The obesity epidemic and the growing debate about what, if any, public health policy should be adopted is the subject of endless debates within the media and in governments around the world. Whilst much has been written on the subject, this book takes a unique approach by looking at the obesity epidemic from an economic perspective. Written in a language accessible to non-specialists, the authors provide a timely discussion of evolving nutrition policies in both the
developing and developed world, discuss the factors influencing supply and demand of food supply, and review the evidence for various factors which may explain recent trends in diets, weight, and health.

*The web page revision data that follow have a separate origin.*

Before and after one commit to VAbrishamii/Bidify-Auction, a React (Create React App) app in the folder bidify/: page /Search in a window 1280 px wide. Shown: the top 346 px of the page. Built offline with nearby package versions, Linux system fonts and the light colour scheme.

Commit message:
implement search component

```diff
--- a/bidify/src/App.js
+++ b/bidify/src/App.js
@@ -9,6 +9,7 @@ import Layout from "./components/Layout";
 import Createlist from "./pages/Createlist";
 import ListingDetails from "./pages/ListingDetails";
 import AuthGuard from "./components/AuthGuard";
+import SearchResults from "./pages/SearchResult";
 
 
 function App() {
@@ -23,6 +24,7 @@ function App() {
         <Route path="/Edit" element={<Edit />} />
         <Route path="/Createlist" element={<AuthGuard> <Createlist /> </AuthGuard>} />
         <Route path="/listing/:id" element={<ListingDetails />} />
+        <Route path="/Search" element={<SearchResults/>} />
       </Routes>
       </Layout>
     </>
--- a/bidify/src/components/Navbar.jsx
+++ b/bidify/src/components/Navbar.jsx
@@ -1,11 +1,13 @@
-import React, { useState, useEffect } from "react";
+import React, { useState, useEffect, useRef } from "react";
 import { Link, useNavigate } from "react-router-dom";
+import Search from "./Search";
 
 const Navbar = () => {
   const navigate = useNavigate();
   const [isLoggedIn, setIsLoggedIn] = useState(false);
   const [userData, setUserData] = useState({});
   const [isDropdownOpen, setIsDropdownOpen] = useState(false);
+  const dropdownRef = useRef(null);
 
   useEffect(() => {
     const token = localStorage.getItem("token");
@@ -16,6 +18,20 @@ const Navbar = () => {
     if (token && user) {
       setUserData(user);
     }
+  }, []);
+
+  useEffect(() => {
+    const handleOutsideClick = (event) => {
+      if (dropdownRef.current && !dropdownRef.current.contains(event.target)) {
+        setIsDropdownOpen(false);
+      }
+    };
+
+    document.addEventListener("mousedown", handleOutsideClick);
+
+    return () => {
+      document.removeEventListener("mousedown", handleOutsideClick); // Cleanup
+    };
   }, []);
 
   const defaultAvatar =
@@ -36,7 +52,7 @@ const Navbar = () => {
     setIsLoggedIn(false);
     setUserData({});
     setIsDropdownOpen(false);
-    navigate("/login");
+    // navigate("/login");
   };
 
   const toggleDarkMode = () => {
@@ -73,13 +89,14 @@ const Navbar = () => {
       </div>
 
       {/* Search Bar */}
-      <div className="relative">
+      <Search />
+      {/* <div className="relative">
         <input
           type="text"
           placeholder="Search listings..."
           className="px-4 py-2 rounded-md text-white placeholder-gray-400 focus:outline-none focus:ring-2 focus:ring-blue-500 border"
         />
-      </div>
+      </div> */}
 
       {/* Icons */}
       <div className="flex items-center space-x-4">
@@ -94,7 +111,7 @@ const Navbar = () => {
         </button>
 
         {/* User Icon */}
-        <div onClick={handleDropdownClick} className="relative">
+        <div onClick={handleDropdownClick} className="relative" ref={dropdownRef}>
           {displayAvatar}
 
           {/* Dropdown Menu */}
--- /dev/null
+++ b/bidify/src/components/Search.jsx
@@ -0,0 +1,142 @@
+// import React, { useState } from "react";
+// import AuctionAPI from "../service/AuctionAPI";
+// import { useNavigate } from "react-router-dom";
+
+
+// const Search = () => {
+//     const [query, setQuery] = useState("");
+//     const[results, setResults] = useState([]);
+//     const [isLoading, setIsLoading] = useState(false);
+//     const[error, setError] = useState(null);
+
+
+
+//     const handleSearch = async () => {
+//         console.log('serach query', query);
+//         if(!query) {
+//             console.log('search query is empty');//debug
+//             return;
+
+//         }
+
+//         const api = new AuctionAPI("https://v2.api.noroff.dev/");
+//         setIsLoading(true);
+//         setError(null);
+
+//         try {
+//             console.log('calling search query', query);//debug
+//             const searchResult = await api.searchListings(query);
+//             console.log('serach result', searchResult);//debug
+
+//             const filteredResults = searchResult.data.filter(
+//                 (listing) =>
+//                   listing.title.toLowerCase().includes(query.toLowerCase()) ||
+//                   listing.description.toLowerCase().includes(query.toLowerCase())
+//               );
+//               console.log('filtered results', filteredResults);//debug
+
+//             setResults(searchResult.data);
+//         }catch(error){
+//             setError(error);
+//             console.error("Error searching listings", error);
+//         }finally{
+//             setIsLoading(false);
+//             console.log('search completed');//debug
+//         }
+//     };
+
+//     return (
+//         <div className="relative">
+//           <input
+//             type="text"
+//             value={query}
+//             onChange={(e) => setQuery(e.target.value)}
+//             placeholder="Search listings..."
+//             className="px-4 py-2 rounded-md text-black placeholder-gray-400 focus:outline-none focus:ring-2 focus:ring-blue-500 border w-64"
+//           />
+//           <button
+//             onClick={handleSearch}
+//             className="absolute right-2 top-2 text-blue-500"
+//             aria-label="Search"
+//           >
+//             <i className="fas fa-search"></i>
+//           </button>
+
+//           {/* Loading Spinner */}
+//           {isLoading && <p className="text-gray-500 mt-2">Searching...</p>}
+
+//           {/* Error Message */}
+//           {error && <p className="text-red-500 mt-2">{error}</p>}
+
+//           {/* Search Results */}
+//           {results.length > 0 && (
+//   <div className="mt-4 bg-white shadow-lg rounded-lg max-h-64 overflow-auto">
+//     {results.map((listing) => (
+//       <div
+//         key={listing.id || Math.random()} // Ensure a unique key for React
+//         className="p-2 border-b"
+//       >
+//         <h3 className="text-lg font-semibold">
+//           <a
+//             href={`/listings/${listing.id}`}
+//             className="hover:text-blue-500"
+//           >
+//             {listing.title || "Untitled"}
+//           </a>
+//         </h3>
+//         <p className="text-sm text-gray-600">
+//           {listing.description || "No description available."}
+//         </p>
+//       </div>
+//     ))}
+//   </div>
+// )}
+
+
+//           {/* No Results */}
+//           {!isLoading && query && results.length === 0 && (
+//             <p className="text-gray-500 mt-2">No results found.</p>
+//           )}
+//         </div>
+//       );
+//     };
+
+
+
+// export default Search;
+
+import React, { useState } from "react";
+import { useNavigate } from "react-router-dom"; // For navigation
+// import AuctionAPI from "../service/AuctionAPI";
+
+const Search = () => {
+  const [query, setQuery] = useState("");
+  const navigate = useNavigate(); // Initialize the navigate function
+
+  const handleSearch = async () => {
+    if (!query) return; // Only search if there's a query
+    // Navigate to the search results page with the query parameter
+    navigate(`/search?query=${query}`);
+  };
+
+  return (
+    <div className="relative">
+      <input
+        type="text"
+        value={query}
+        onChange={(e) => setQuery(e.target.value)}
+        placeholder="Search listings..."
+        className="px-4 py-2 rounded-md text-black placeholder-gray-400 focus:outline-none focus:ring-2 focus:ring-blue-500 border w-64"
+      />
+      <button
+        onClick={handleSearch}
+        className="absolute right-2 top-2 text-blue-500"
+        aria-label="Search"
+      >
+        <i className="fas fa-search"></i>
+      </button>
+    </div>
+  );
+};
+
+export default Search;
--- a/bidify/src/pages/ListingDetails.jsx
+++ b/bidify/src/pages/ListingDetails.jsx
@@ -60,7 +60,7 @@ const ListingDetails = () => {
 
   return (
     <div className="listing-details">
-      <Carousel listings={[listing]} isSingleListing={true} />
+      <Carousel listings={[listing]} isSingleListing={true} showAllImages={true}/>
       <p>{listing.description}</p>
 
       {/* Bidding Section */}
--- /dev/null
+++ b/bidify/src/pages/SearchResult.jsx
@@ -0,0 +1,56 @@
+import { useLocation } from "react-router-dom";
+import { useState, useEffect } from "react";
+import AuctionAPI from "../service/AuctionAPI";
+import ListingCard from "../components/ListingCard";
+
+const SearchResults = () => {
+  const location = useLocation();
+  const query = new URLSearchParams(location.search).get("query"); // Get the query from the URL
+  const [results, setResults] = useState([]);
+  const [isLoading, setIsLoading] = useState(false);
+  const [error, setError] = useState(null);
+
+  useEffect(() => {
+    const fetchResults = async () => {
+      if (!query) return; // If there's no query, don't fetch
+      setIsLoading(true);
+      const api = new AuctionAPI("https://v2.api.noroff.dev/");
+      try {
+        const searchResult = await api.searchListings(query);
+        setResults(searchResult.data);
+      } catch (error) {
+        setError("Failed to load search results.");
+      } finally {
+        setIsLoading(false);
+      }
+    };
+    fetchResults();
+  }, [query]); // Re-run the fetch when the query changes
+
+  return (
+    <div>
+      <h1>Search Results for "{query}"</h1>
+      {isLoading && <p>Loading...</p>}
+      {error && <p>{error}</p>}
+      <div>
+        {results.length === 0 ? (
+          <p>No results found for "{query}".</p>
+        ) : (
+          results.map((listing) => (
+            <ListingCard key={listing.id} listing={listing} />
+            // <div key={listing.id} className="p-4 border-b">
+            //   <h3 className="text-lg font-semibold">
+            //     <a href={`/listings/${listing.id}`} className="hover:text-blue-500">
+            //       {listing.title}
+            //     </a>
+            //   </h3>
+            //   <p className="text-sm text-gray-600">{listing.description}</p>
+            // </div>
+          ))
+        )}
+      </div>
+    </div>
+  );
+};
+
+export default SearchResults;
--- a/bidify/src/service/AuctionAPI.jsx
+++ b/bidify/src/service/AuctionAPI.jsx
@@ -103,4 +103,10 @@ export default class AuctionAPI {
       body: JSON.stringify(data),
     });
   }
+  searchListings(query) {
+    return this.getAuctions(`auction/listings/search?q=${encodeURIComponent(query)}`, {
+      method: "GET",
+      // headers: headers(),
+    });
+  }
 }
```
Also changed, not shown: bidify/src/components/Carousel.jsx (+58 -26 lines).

The traditional economic model assumes people choose to be overweight as part of a utility maximisation process that involves choices about what to eat and drink, how much time to spend on leisure, food preparation, and exercise, and choices about appearance and health. Market and behavioural failures, however, such as time available to a person, education, costs imposed on the health system and economic productivity provide the economic rationale for government intervention. The authors
explore various policy measures designed to deal with the epidemic and examine their effectiveness within a cost-benefit analysis framework. While providing a sound economic basis for analysing policy decisions, the book also aims to show the underlying limits of the economic framework in quantifying

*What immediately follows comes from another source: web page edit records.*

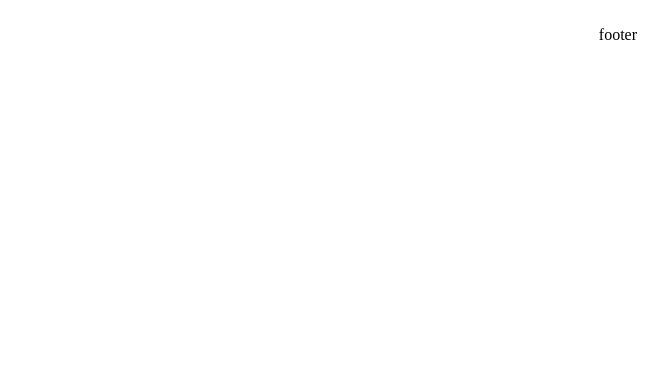
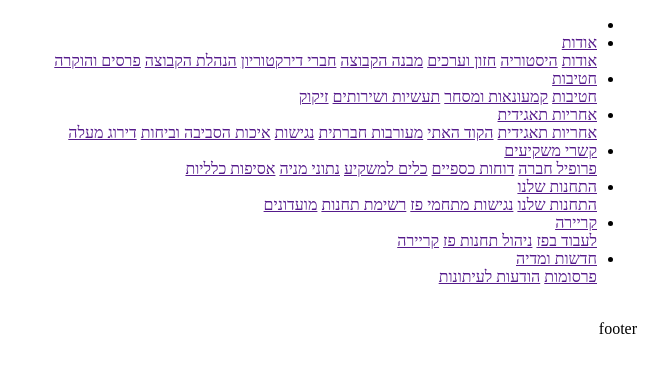
Before and after one commit to fridler/Vanilla-HTML-and-CSS, a plain HTML site: page index.html in a window 1280 px wide. Shown: the whole page, without its empty margins (635-1280 px from the left). Drawn offline with Linux system fonts and the light colour scheme.

Commit message:
Building the infrastructure of the header(Navigation menu)

```diff
--- a/index.html
+++ b/index.html
@@ -9,9 +9,87 @@
   </head>
   <body>
     <header>
-      <div class="row"></div>
       <div class="row">
-        <nav></nav>
+        <div class="search-box">
+          <div class="input"></div>
+          <a href="http://"></a>
+        </div>
+        <div class="change-lang">
+          <a href="http://"></a>
+        </div>
+      </div>
+      <div class="row">
+        <nav>
+          <ul>
+            <li><a href=""></a></li>
+            <li class="dropdown">
+              <a href="">אודות</a>
+              <div class="dropdown-content">
+                <a href="">אודות</a>
+                <a href="">היסטוריה</a>
+                <a href="">חזון וערכים</a>
+                <a href="">מבנה הקבוצה</a>
+                <a href="">חברי דירקטוריון</a>
+                <a href="">הנהלת הקבוצה</a>
+                <a href="">פרסים והוקרה</a>
+              </div>
+            </li>
+            <li class="dropdown">
+              <a href="">חטיבות</a>
+              <div class="dropdown-content">
+                <a href="">חטיבות</a>
+                <a href="">קמעונאות ומסחר</a>
+                <a href="">תעשיות ושירותים</a>
+                <a href="">זיקוק</a>
+              </div>
+            </li>
+            <li class="dropdown">
+              <a href="">אחריות תאגידית</a>
+              <div class="dropdown-content">
+                <a href="">אחריות תאגידית</a>
+                <a href="">הקוד האתי</a>
+                <a href="">מעורבות חברתית</a>
+                <a href="">נגישות</a>
+                <a href="">איכות הסביבה וביחות</a>
+                <a href="">דירוג מעלה</a>
+              </div>
+            </li>
+            <li class="dropdown">
+              <a href="">קשרי משקיעים</a>
+              <div class="dropdown-content">
+                <a href="">פרופיל חברה</a>
+                <a href="">דוחות כספיים</a>
+                <a href="">כלים למשקיע</a>
+                <a href="">נתוני מניה</a>
+                <a href="">אסיפות כלליות</a>
+              </div>
+            </li>
+            <li class="dropdown">
+              <a href="">התחנות שלנו</a>
+              <div class="dropdown-content">
+                <a href="">התחנות שלנו</a>
+                <a href="">נגישות מתחמי פז</a>
+                <a href="">רשימת תחנות</a>
+                <a href="">מועדונים</a>
+              </div>
+            </li>
+            <li class="dropdown">
+              <a href="">קריירה</a>
+              <div class="dropdown-content">
+                <a href="">לעבוד בפז</a>
+                <a href="">ניהול תחנות פז</a>
+                <a href="">קריירה</a>
+              </div>
+            </li>
+            <li class="dropdown">
+              <a href="">חדשות ומדיה</a>
+              <div class="dropdown-content">
+                <a href="">פרסומות</a>
+                <a href="">הודעות לעיתונות</a>
+              </div>
+            </li>
+          </ul>
+        </nav>
         <img src="" alt="" />
       </div>
     </header>
```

changes in public well-being.
Mario Mazzocchi is currently a lecturer in Economic Policy at the University of Bologna. From 2002 to 2005 he taught consumer behaviour and marketing research methods at the University of Reading. He holds a degree in statistics (University of Bologna) and a PhD in Food Economics and Policy (University of Siena). His research focuses on applied economics and consumer behaviour. He has been a consultant to FAO on the economics and policy of the diet-health relationship. W. Bruce Traill has been Professor of Agricultural and Food Economics at the University of Reading since 1990 and was Head of Department from 1999 to 2005. He has previous lecturing experience at the University of Manchester and has worked for the European Commission and FAO. He has published widely on issues concerning multinational enterprises, international trade and competitiveness and innovation as well as food safety and nutrition and consumer food choice. Jason F. Shogren is Stroock Professor of Natural Resource Conservation & Management at the University of Wyoming. He is a world leading researcher on the environment, nutrition and health economics. He has already published two books with OUP and has a long record of publications in top international reviews such as the American Economic Review and the Journal of Political Economy.

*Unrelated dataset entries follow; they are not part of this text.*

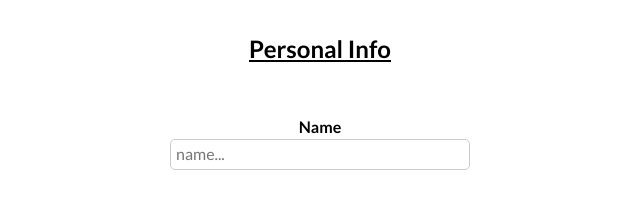
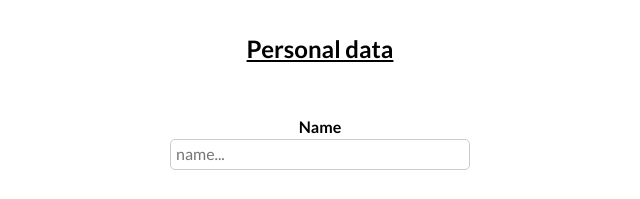
Before and after one commit to Brocal82/portfolio-website, a plain HTML site: page contact.html in a window 1280 px wide. Shown: the part 360-559 px from the top of the page, 320-960 px from the left. Drawn offline with nearby package versions, Linux system fonts and the light colour scheme.

Commit message:
Update contact.html
h2 changed

```diff
--- a/contact.html
+++ b/contact.html
@@ -38,7 +38,7 @@
     <main class="main-contact">
         <h1 class="title">Contact</h1>
         <form action="">
-            <h2>Personal Info</h2>
+            <h2>Personal data</h2>
             <div>
                 <br/>
                 <div class="form-group" >
```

1. The Obesity Epidemic ; The "Epidemic" in Context ; Why are People Eating More? The Need to Understand Behavior as well as Biology ; What Does This Have to Do With Governments? ; Conclusions ; 2. Why Obesity? An Economic Perspective ; Is Obesity a Failure of the Market Economy? ; Consumer Decision Making ; Market Exchange: Information ; Obesity in Developing Countries ; Children and Families ; Conclusion: The Economics of Obesity ; 3. Economic Evaluation Tools for Evidence-based Policy Making ; Measures of the Direct and Indirect Costs to Society of Obesity ; Evidence-based Interventions and their Costs ; Conclusion: The Economic Burden of Obesity ; 4. Policy Intervention ; Information Measures ; Market Measures ; Conclusions ; 6. Concluding Fat Economics ; Glossary